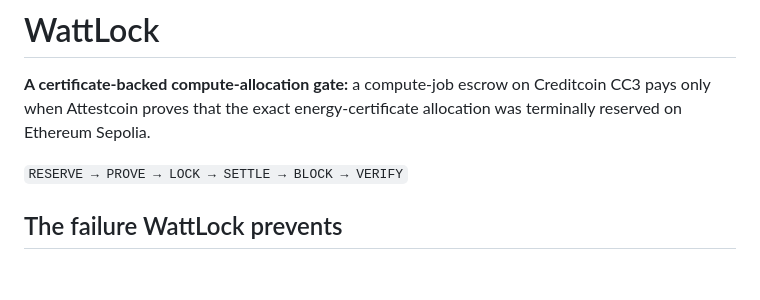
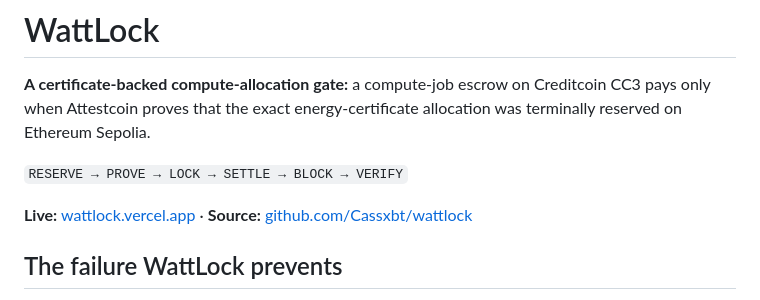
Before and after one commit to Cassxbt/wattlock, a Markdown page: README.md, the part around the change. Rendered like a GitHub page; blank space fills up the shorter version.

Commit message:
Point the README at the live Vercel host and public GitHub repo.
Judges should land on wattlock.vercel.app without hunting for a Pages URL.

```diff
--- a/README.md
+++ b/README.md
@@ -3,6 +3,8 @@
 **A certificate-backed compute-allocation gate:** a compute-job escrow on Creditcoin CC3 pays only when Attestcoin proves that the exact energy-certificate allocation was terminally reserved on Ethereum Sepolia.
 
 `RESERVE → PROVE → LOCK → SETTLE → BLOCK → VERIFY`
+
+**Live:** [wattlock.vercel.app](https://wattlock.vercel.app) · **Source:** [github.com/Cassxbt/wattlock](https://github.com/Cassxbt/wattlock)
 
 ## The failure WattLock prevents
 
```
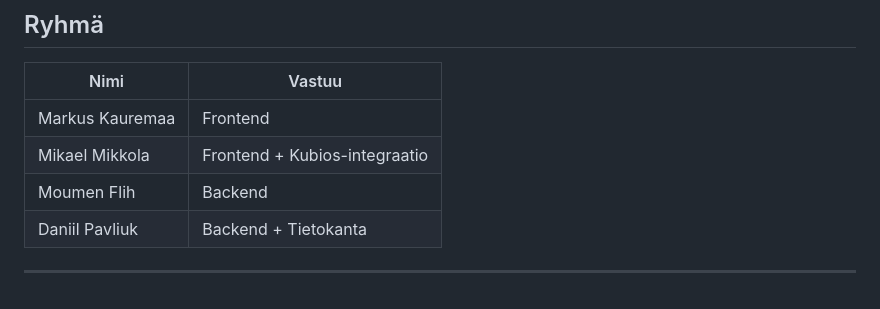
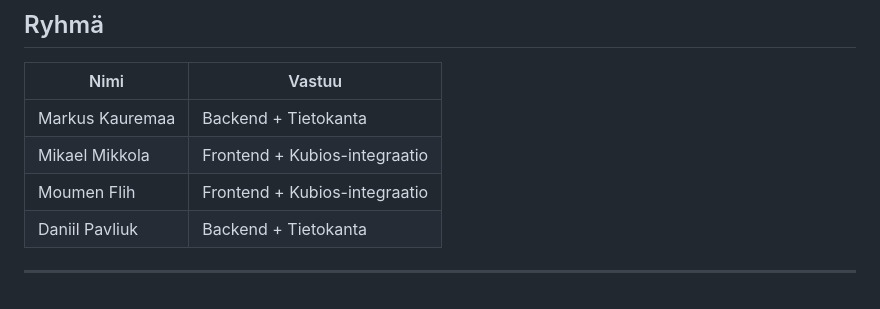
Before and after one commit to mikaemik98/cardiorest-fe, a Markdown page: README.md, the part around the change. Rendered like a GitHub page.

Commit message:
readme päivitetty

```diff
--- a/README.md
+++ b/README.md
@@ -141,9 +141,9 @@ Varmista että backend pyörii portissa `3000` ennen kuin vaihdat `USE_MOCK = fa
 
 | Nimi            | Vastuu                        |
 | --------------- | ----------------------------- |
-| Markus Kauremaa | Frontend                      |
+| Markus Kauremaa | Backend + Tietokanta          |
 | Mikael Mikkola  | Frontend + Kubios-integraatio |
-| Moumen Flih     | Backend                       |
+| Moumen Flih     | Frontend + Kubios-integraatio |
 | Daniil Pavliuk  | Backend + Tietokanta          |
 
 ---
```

================

Only the pictures are to be left out; write out all the other data exactly.

Before and after one commit to Cassxbt/wattlock, a Markdown page: README.md, the part around the change. Rendered like a GitHub page; blank space fills up the shorter version.

Commit message:
Point the README at the live Vercel host and public GitHub repo.
Judges should land on wattlock.vercel.app without hunting for a Pages URL.

```diff
--- a/README.md
+++ b/README.md
@@ -3,6 +3,8 @@
 **A certificate-backed compute-allocation gate:** a compute-job escrow on Creditcoin CC3 pays only when Attestcoin proves that the exact energy-certificate allocation was terminally reserved on Ethereum Sepolia.
 
 `RESERVE → PROVE → LOCK → SETTLE → BLOCK → VERIFY`
+
+**Live:** [wattlock.vercel.app](https://wattlock.vercel.app) · **Source:** [github.com/Cassxbt/wattlock](https://github.com/Cassxbt/wattlock)
 
 ## The failure WattLock prevents
 
```
Before and after one commit to mikaemik98/cardiorest-fe, a Markdown page: README.md, the part around the change. Rendered like a GitHub page.

Commit message:
readme päivitetty

```diff
--- a/README.md
+++ b/README.md
@@ -141,9 +141,9 @@ Varmista että backend pyörii portissa `3000` ennen kuin vaihdat `USE_MOCK = fa
 
 | Nimi            | Vastuu                        |
 | --------------- | ----------------------------- |
-| Markus Kauremaa | Frontend                      |
+| Markus Kauremaa | Backend + Tietokanta          |
 | Mikael Mikkola  | Frontend + Kubios-integraatio |
-| Moumen Flih     | Backend                       |
+| Moumen Flih     | Frontend + Kubios-integraatio |
 | Daniil Pavliuk  | Backend + Tietokanta          |
 
 ---
```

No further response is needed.